March 29, 2019
What American children refer to as “telephone” — the game in which players form a line or circle and whisper an increasingly distorted message to another — is called “Chinese whispers” in the United Kingdom.
The ongoing tussle between the Chinese networking behemoth Huawei and the U.S. government has parallels to this child’s game. It involves telecom infrastructure, which is an obvious reference to the American term for the game. The term “Chinese whispers” likely has roots in the 17th century, when Europeans struggled “to understand China’s culture and worldview” while Chinese historically stereotyped Westerners “as secretive or inscrutable,” according to the Wikipedia page describing the game.
In any event, there is a definite “he-said, she-said” dimension to the ongoing Huawei-5G-security narrative, which, in one corner, paints Huawei as a spy, and, in the other, as a victim. No matter what happens with the feud, the ramifications could be considerable for the architecture that supports 5G, IoT and smartphone communications across the world.

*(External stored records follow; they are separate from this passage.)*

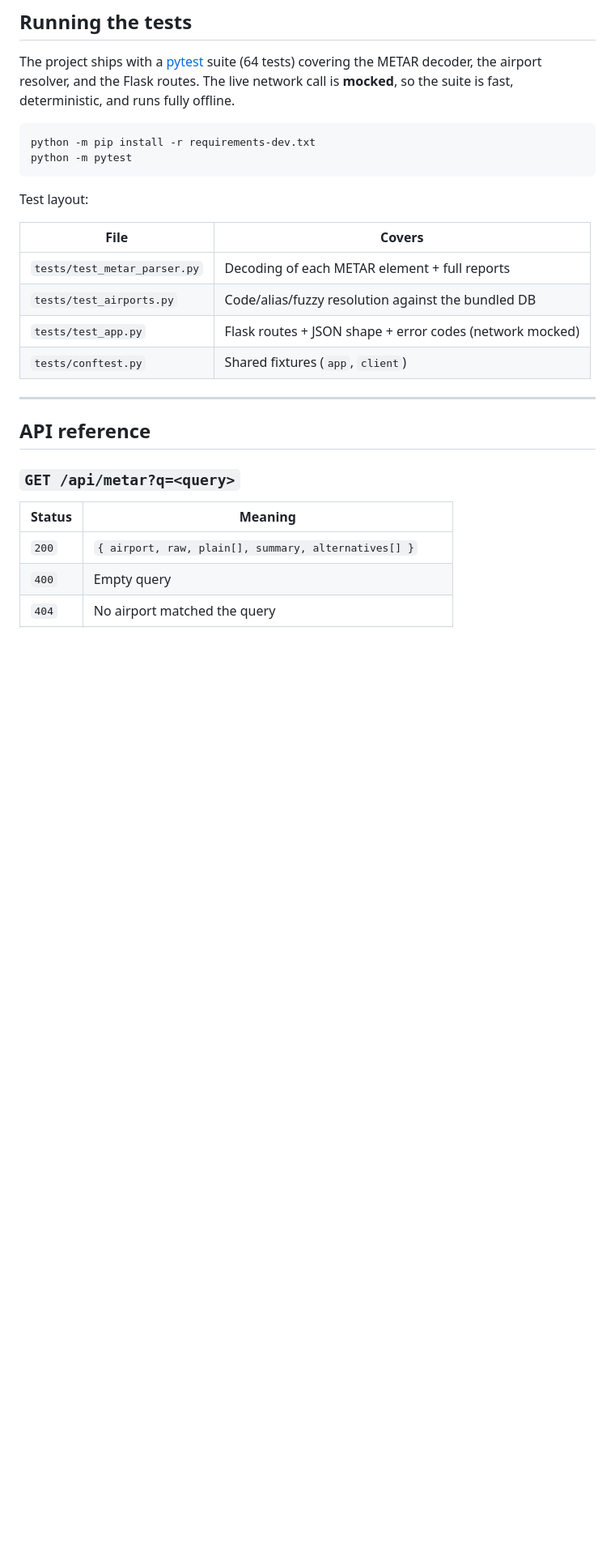
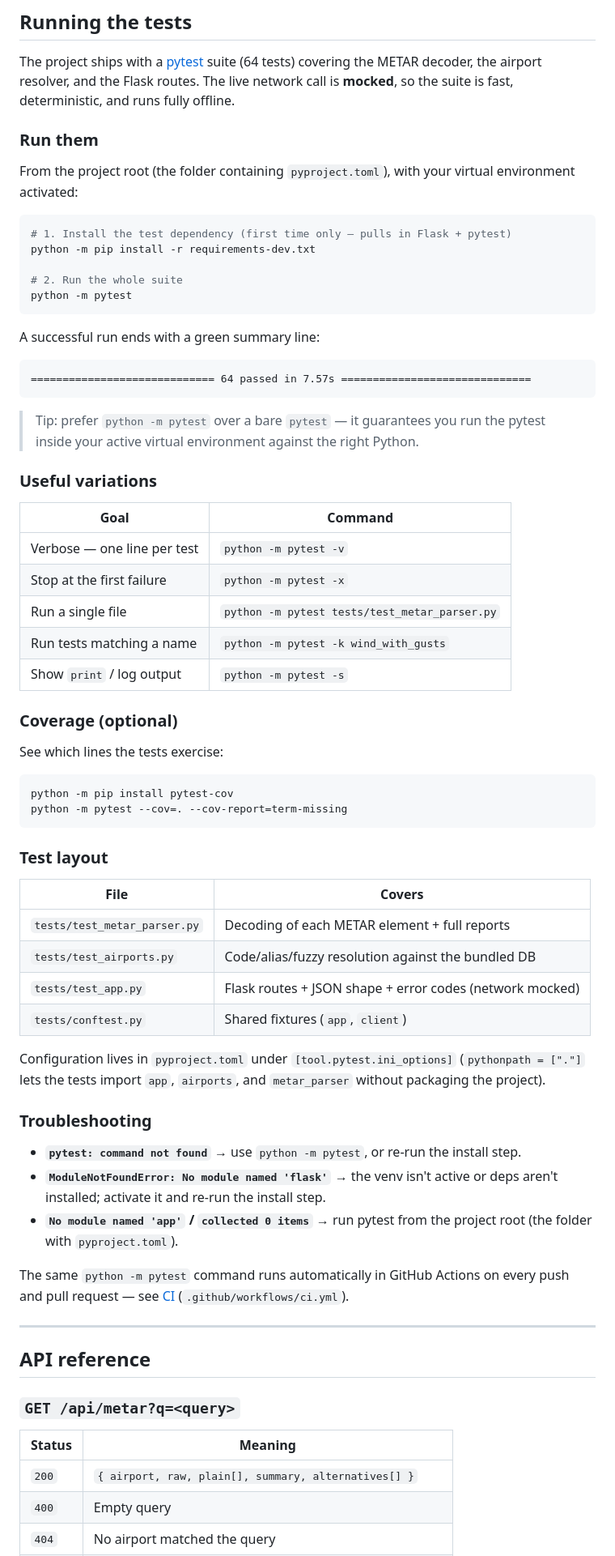
Before and after one commit to KarthikValluri-ascendion/Metar_App, a Markdown page: README.md, the part around the change. Shown at 81% size. Rendered like a GitHub page; blank space fills up the shorter version.

Commit message:
Expand README "Running the tests" section
Add step-by-step run instructions, useful pytest invocations, an optional
coverage recipe, pyproject config note, and a troubleshooting list.

Co-Authored-By: Claude Opus 4.8 (1M context) <[REDACTED_EMAIL_ADDRESS_2]>

````diff
--- a/README.md
+++ b/README.md
@@ -92,12 +92,48 @@ The project ships with a [pytest](https://pytest.org) suite (64 tests) covering
 the METAR decoder, the airport resolver, and the Flask routes. The live network
 call is **mocked**, so the suite is fast, deterministic, and runs fully offline.
 
+### Run them
+
+From the project root (the folder containing `pyproject.toml`), with your
+virtual environment activated:
+
 ```bash
+# 1. Install the test dependency (first time only — pulls in Flask + pytest)
 python -m pip install -r requirements-dev.txt
+
+# 2. Run the whole suite
 python -m pytest
 ```
 
-Test layout:
+A successful run ends with a green summary line:
+
+```
+============================= 64 passed in 7.57s ==============================
+```
+
+> Tip: prefer `python -m pytest` over a bare `pytest` — it guarantees you run the
+> pytest inside your active virtual environment against the right Python.
+
+### Useful variations
+
+| Goal | Command |
+| --- | --- |
+| Verbose — one line per test | `python -m pytest -v` |
+| Stop at the first failure | `python -m pytest -x` |
+| Run a single file | `python -m pytest tests/test_metar_parser.py` |
+| Run tests matching a name | `python -m pytest -k wind_with_gusts` |
+| Show `print` / log output | `python -m pytest -s` |
+
+### Coverage (optional)
+
+See which lines the tests exercise:
+
+```bash
+python -m pip install pytest-cov
+python -m pytest --cov=. --cov-report=term-missing
+```
+
+### Test layout
 
 | File | Covers |
 | --- | --- |
@@ -105,6 +141,21 @@ Test layout:
 | `tests/test_airports.py` | Code/alias/fuzzy resolution against the bundled DB |
 | `tests/test_app.py` | Flask routes + JSON shape + error codes (network mocked) |
 | `tests/conftest.py` | Shared fixtures (`app`, `client`) |
+
+Configuration lives in `pyproject.toml` under `[tool.pytest.ini_options]`
+(`pythonpath = ["."]` lets the tests import `app`, `airports`, and
+`metar_parser` without packaging the project).
+
+### Troubleshooting
+
+- **`pytest: command not found`** → use `python -m pytest`, or re-run the install step.
+- **`ModuleNotFoundError: No module named 'flask'`** → the venv isn't active or
+  deps aren't installed; activate it and re-run the install step.
+- **`No module named 'app'` / `collected 0 items`** → run pytest from the
+  project root (the folder with `pyproject.toml`).
+
+The same `python -m pytest` command runs automatically in GitHub Actions on
+every push and pull request — see [CI](#) (`.github/workflows/ci.yml`).
 
 ---
 
````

Huawei has sued the United States, claiming its government has unconstitutionally banned its equipment while also arguing the government officials are unfairly accusing the firm of building unsecured equipment. Chinese foreign minister Wang Yi has backed the lawsuit, praising the company for standing up to the U.S. ban and accusations about the insecurity of its equipment. (Chinese media has also released the children’s song “Huawei Beauty” intended to drum up domestic support for the company.)
Before the lawsuit was announced, the company’s current CEO, Guo Ping, said at MWC last month: “Huawei has a strong track record in security for three decades serving 3 billion people around the world. The U.S. accusation our 5G [technology is insecure] has no evidence.” Ping also vigorously denied that the company created backdoors in its products.
Conversely, the U.S. government alleged since at least 2012 that the Huawei poses a national and international security risk. A central premise of the U.S. government is that burden of proof lies with Huawei in demonstrating that its equipment is secure and that the company is not beholden to the Chinese government or its military.
Potentially giving credence to U.S. government concerns is a U.K. report summarized by news outlets like The Wall Street Journal and The New York Times that concludes Huawei’s networking equipment has “significant” security problems.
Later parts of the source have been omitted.